*WHAT NEEDS TO BE DONE*: For the string "mapping", state how many lines of the data hold it. Give nothing besides the number.

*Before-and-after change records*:

· · · ·

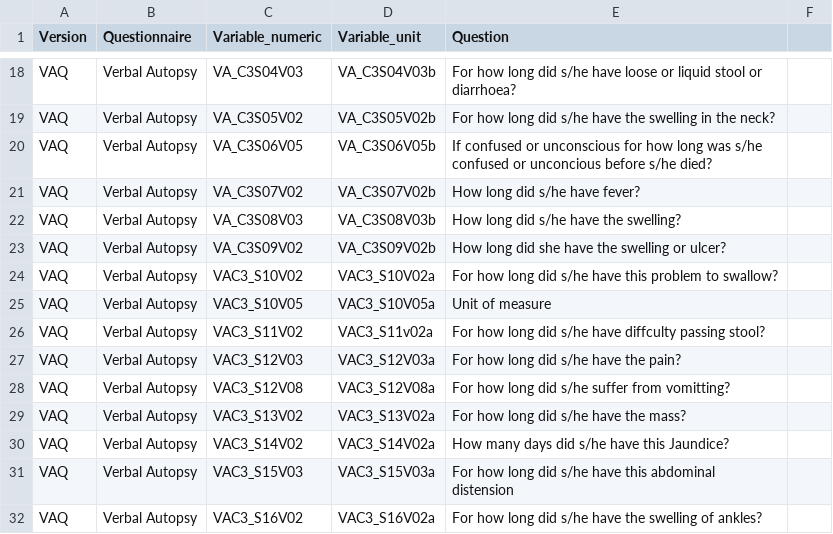
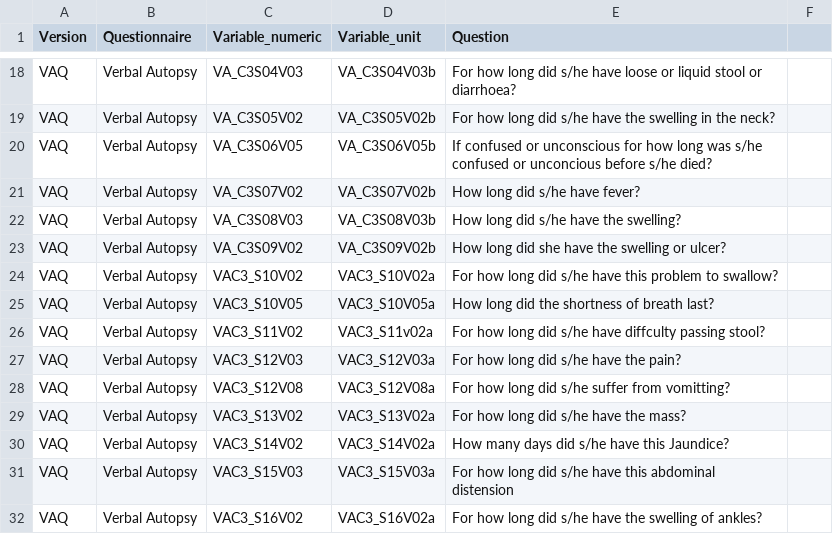
Before and after one commit to AHRIORG/VAConvert.jl, a CSV file: mapping/VA_Duration_Unit_equivalence.csv, drawn as a sheet; only a part is shown, gaps mark what is left out.

```diff
--- a/mapping/VA_Duration_Unit_equivalence.csv
+++ b/mapping/VA_Duration_Unit_equivalence.csv
@@ -24,3 +24,3 @@ VAQ,Verbal Autopsy,VA_C3S09V02,VA_C3S09V02b,How long did she have the swelling o
 VAQ,Verbal Autopsy,VAC3_S10V02,VAC3_S10V02a,For how long did s/he have this problem to swallow?,
-VAQ,Verbal Autopsy,VAC3_S10V05,VAC3_S10V05a,Unit of measure,
+VAQ,Verbal Autopsy,VAC3_S10V05,VAC3_S10V05a,How long did the shortness of breath last?,
 VAQ,Verbal Autopsy,VAC3_S11V02,VAC3_S11v02a,For how long did s/he have diffculty passing stool?,
```
Also changed, not shown: mapping/NumericVariables_with_missing.csv, mapping/VAQ_to_InSilicoVA.csv.
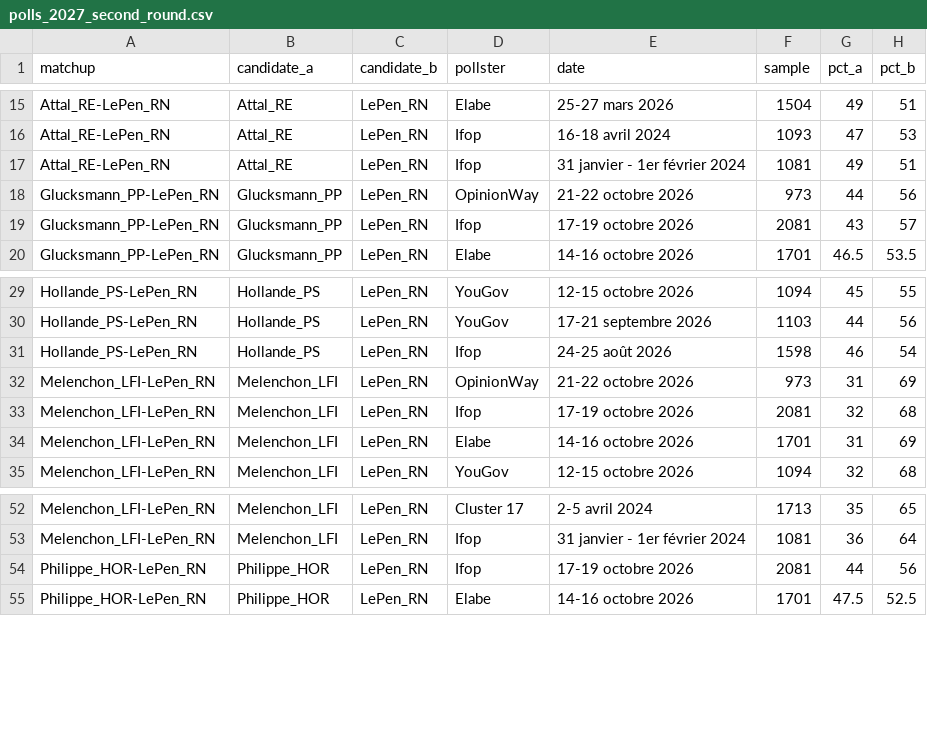
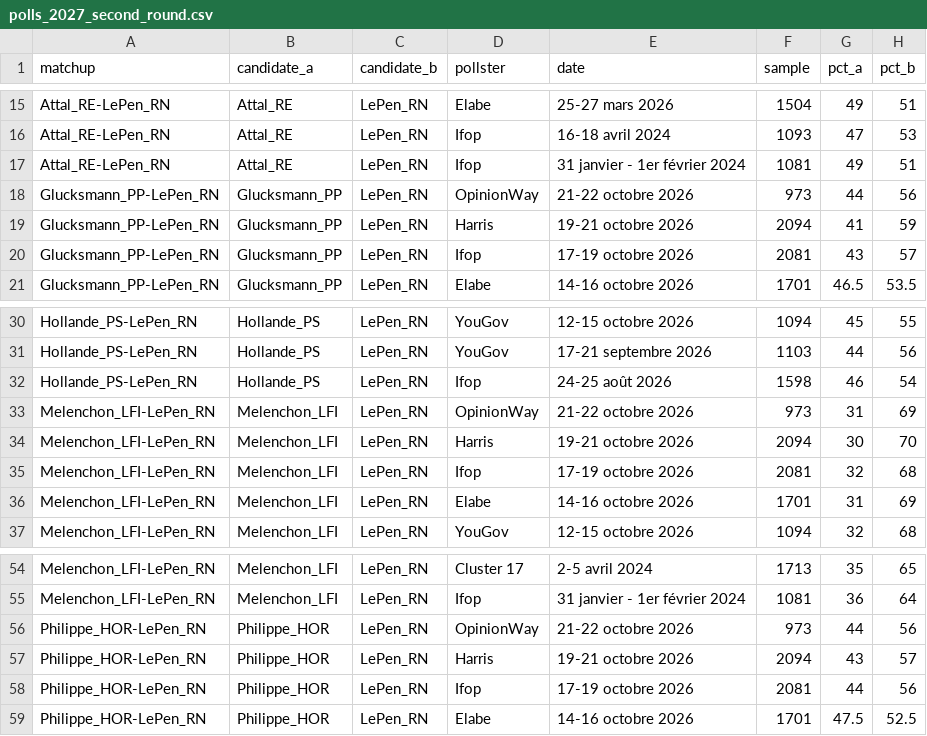
Before and after one commit to agoldhammer/frelec, a CSV file: polls_2027_second_round.csv, drawn as a sheet; only a part is shown, gaps mark what is left out.

```diff
--- a/polls_2027_second_round.csv
+++ b/polls_2027_second_round.csv
@@ -18,2 +18,3 @@ Attal_RE-LePen_RN,Attal_RE,LePen_RN,Ifop,31 janvier - 1er février 2024,1081,49,
 Glucksmann_PP-LePen_RN,Glucksmann_PP,LePen_RN,OpinionWay,21-22 octobre 2026,973,44,56
+Glucksmann_PP-LePen_RN,Glucksmann_PP,LePen_RN,Harris,19-21 octobre 2026,2094,41,59
 Glucksmann_PP-LePen_RN,Glucksmann_PP,LePen_RN,Ifop,17-19 octobre 2026,2081,43,57
@@ -32,2 +33,3 @@ Hollande_PS-LePen_RN,Hollande_PS,LePen_RN,Ifop,24-25 août 2026,1598,46,54
 Melenchon_LFI-LePen_RN,Melenchon_LFI,LePen_RN,OpinionWay,21-22 octobre 2026,973,31,69
+Melenchon_LFI-LePen_RN,Melenchon_LFI,LePen_RN,Harris,19-21 octobre 2026,2094,30,70
 Melenchon_LFI-LePen_RN,Melenchon_LFI,LePen_RN,Ifop,17-19 octobre 2026,2081,32,68
@@ -53,2 +55,4 @@ Melenchon_LFI-LePen_RN,Melenchon_LFI,LePen_RN,Cluster 17,2-5 avril 2024,1713,35,
 Melenchon_LFI-LePen_RN,Melenchon_LFI,LePen_RN,Ifop,31 janvier - 1er février 2024,1081,36,64
+Philippe_HOR-LePen_RN,Philippe_HOR,LePen_RN,OpinionWay,21-22 octobre 2026,973,44,56
+Philippe_HOR-LePen_RN,Philippe_HOR,LePen_RN,Harris,19-21 octobre 2026,2094,43,57
 Philippe_HOR-LePen_RN,Philippe_HOR,LePen_RN,Ifop,17-19 octobre 2026,2081,44,56
```
Also changed, not shown: polls_2027_presidential_first_round.csv, 6 other files.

· · · ·

*SOLUTION*: 4